How to complete this task>
Track down each line below containing the string "einen" and copy it.

● ● ●

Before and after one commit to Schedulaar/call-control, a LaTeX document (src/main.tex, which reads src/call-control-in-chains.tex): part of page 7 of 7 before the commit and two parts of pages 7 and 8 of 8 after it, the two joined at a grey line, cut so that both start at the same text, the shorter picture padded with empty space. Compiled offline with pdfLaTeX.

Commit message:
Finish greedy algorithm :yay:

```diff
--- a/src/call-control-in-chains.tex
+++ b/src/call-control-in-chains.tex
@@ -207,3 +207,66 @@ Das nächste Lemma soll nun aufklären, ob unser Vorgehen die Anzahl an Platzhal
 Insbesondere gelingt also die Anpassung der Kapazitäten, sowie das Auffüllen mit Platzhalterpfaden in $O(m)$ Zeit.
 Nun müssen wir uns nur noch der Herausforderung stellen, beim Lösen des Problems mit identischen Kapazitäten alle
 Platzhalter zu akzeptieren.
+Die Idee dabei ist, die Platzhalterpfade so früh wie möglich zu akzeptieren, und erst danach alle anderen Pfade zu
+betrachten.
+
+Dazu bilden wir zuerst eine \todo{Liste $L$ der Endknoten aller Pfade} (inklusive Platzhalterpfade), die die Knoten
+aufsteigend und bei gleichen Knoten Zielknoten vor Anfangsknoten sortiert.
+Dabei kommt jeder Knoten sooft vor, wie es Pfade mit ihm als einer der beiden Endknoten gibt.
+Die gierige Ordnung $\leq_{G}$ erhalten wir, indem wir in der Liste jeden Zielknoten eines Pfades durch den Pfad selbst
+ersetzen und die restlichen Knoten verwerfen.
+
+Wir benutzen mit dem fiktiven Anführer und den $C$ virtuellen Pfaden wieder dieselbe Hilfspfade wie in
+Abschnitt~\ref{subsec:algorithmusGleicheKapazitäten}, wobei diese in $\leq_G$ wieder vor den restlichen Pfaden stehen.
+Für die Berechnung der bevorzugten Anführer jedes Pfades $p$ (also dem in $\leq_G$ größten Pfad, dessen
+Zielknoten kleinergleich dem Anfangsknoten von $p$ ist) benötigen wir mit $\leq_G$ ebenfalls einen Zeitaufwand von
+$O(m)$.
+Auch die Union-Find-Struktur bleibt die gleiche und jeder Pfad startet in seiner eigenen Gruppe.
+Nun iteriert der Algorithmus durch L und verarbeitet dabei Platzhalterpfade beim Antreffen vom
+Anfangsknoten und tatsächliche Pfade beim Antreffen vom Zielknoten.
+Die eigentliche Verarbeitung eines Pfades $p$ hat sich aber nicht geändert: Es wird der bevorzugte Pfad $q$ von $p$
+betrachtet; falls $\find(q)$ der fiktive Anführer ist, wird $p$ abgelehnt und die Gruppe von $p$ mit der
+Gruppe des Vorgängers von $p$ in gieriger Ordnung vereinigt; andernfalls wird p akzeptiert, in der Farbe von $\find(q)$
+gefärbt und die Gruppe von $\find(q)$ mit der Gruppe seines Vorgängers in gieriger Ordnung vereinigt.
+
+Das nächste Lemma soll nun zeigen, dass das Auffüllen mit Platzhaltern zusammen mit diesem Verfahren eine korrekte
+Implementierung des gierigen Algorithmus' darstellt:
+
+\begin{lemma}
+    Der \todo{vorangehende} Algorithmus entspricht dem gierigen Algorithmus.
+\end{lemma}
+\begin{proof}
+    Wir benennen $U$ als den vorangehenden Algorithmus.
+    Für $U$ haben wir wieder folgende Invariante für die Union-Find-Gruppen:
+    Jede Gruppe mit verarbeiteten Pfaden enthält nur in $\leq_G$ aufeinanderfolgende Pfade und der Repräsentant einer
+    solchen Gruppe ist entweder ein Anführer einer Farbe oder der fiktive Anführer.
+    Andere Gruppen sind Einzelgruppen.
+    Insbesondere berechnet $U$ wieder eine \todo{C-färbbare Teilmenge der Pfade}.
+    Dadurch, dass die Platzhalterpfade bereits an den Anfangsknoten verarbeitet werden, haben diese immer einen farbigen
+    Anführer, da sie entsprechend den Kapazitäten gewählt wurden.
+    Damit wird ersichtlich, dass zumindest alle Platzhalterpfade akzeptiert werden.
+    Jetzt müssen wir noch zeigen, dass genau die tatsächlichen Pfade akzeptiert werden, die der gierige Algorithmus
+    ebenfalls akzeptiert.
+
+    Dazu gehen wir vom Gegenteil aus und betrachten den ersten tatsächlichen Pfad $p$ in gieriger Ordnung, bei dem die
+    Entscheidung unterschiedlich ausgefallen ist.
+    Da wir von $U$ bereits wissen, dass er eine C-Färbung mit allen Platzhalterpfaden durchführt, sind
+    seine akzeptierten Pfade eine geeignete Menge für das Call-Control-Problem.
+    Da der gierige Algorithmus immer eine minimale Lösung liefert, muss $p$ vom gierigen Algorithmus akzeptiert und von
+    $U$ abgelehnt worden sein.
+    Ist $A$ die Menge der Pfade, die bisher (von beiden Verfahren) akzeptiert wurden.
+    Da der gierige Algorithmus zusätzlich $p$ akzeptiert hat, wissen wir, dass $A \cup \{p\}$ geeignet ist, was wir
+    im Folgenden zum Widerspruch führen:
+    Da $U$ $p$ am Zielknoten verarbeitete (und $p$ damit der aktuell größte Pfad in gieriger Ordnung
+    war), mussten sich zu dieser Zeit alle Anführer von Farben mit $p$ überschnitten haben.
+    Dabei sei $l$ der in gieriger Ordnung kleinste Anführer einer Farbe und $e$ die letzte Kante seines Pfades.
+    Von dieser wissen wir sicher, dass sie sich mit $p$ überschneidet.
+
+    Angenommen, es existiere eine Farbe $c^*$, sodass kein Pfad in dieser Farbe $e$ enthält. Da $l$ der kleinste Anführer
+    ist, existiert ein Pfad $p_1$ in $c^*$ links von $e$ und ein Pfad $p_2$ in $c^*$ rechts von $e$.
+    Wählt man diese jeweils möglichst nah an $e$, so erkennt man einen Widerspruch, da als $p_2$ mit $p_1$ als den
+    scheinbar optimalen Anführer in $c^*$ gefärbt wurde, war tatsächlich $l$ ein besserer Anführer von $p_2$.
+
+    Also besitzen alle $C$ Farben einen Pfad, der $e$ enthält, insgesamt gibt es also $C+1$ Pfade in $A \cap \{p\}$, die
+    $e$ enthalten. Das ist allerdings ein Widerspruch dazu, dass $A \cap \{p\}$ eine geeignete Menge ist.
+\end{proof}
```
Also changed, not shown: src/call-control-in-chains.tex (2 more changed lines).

● ● ●

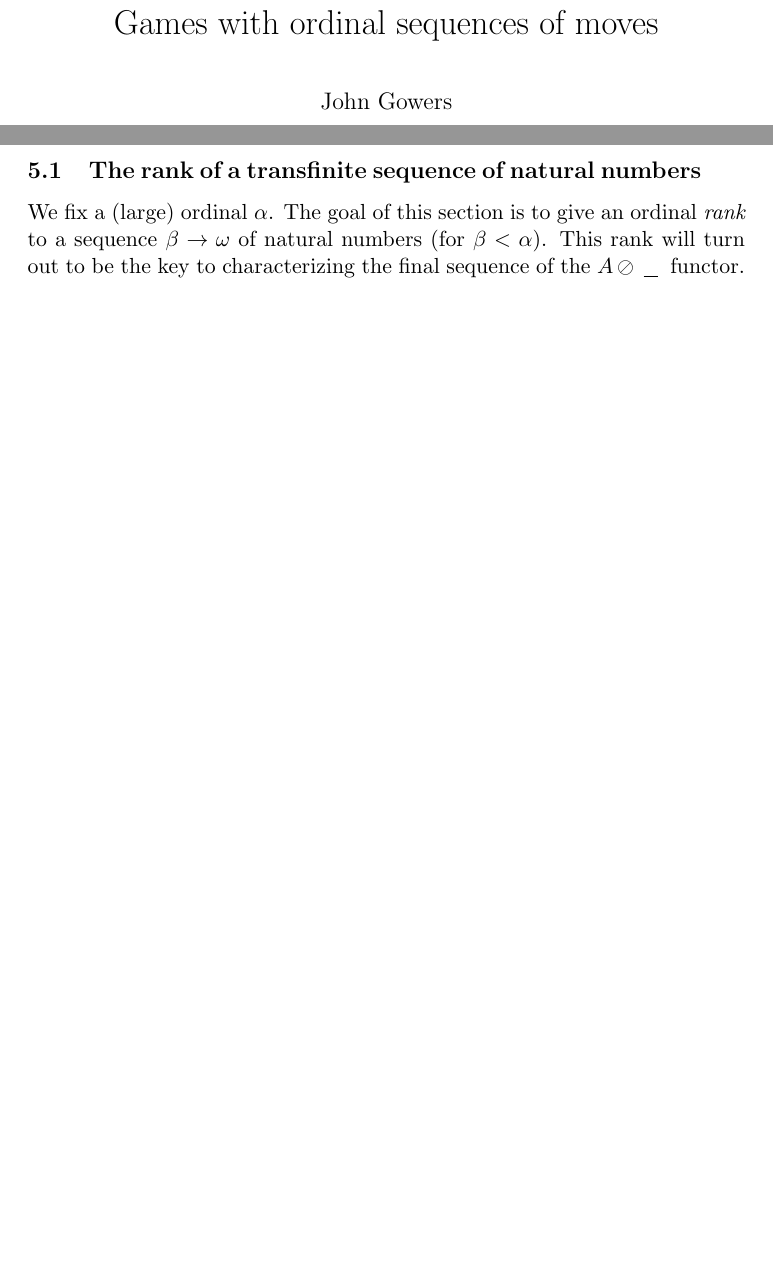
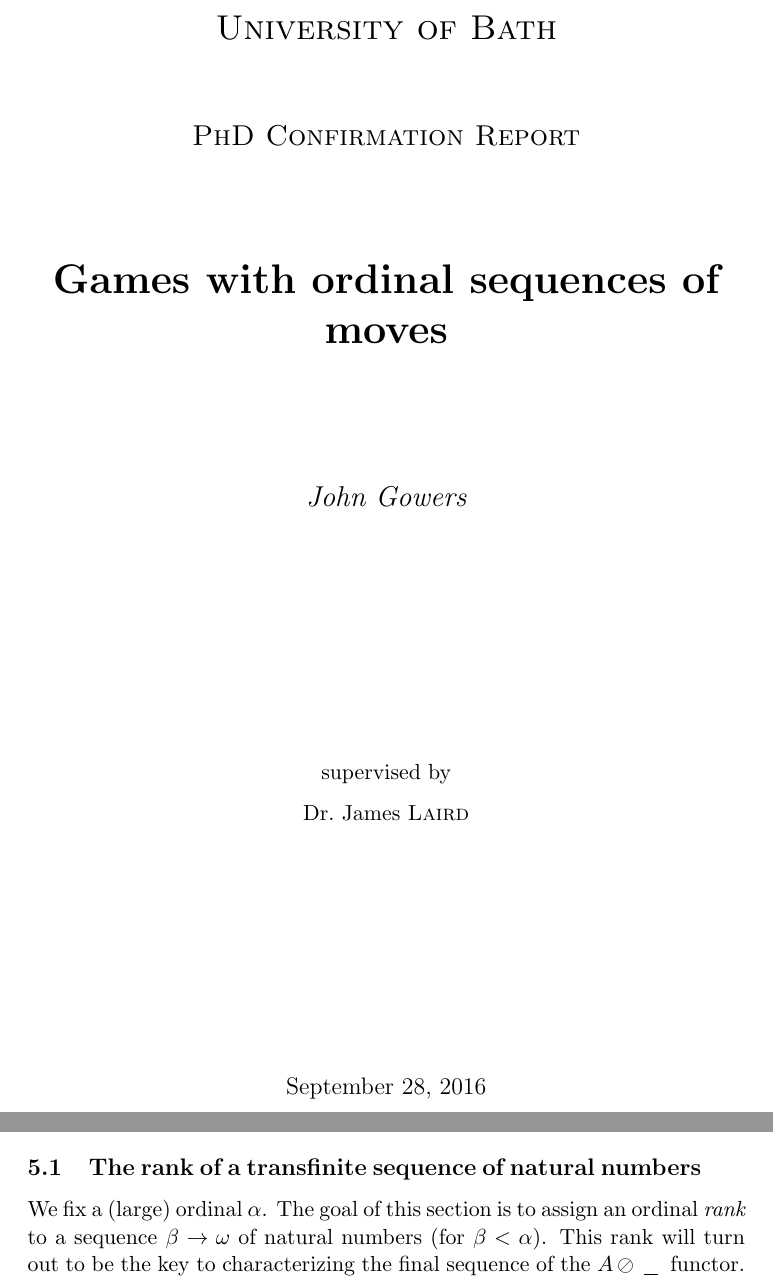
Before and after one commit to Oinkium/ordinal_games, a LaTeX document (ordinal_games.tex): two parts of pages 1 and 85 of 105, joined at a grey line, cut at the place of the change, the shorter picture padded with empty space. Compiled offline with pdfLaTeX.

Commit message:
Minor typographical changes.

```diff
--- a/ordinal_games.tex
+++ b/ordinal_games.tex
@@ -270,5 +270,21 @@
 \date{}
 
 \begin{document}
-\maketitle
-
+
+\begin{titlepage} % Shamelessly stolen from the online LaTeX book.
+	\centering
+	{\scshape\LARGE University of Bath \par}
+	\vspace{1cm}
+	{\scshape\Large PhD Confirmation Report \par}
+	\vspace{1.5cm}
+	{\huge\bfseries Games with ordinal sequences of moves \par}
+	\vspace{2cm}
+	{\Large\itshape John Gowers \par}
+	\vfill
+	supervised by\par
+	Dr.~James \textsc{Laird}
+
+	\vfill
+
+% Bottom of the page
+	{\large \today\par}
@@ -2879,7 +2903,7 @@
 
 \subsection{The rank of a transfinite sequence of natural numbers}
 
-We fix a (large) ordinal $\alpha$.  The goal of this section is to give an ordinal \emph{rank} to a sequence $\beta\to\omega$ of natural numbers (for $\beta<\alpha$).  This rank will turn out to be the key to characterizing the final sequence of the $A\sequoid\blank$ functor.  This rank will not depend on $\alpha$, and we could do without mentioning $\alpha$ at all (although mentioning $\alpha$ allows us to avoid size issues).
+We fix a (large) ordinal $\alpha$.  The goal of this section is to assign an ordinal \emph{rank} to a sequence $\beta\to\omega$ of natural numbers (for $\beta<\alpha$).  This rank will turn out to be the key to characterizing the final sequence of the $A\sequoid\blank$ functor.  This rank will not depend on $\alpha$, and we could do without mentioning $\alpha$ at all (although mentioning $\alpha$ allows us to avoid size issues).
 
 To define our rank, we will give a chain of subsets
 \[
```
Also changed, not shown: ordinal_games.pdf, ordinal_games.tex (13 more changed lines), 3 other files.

● ● ●

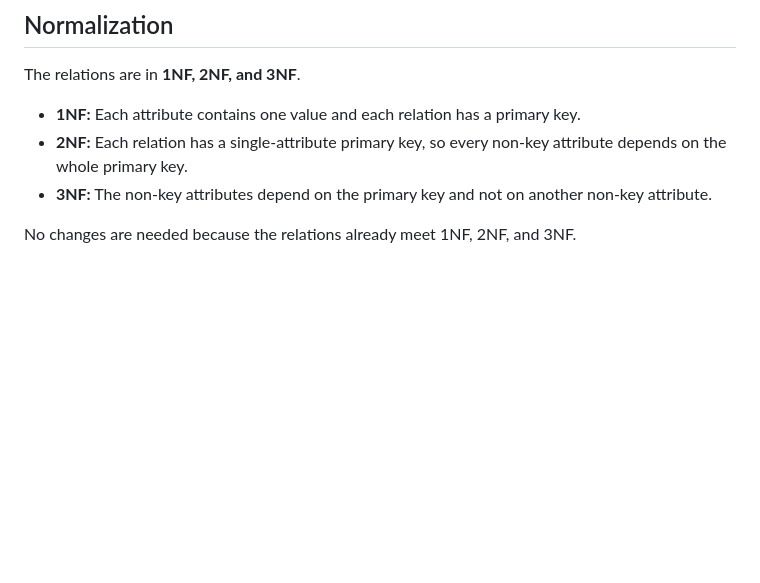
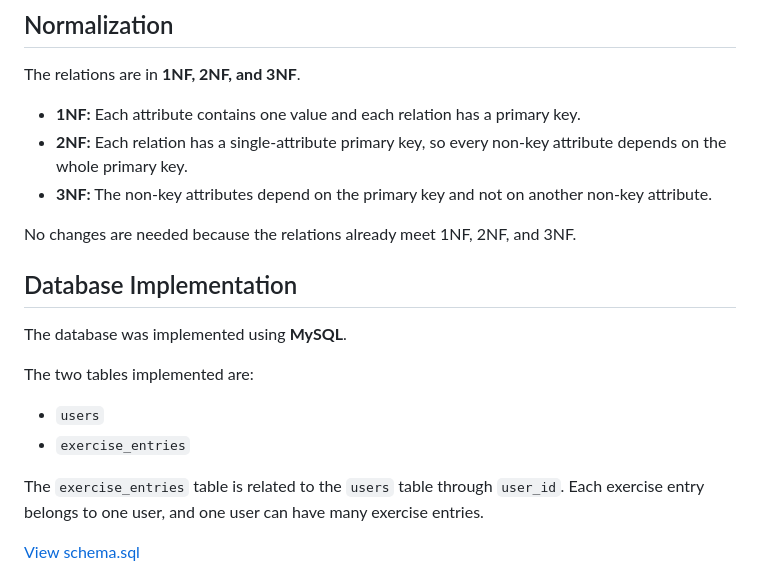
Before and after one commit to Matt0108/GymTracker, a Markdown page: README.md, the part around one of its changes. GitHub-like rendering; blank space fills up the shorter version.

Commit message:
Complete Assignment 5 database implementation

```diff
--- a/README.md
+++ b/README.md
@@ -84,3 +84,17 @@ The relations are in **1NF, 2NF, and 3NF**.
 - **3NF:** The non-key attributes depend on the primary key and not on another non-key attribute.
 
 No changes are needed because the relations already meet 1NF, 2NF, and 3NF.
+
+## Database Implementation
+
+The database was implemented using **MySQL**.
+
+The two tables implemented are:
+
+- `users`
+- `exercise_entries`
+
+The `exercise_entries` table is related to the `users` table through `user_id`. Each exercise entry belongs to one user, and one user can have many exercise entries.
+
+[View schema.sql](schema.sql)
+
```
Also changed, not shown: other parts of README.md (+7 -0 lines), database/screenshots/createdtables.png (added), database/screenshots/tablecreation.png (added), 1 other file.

● ● ●

Problem solution>
+Zielknoten kleinergleich dem Anfangsknoten von $p$ ist) benötigen wir mit $\leq_G$ ebenfalls einen Zeitaufwand von
+    Dadurch, dass die Platzhalterpfade bereits an den Anfangsknoten verarbeitet werden, haben diese immer einen farbigen
+    Wählt man diese jeweils möglichst nah an $e$, so erkennt man einen Widerspruch, da als $p_2$ mit $p_1$ als den
+    Also besitzen alle $C$ Farben einen Pfad, der $e$ enthält, insgesamt gibt es also $C+1$ Pfade in $A \cap \{p\}$, die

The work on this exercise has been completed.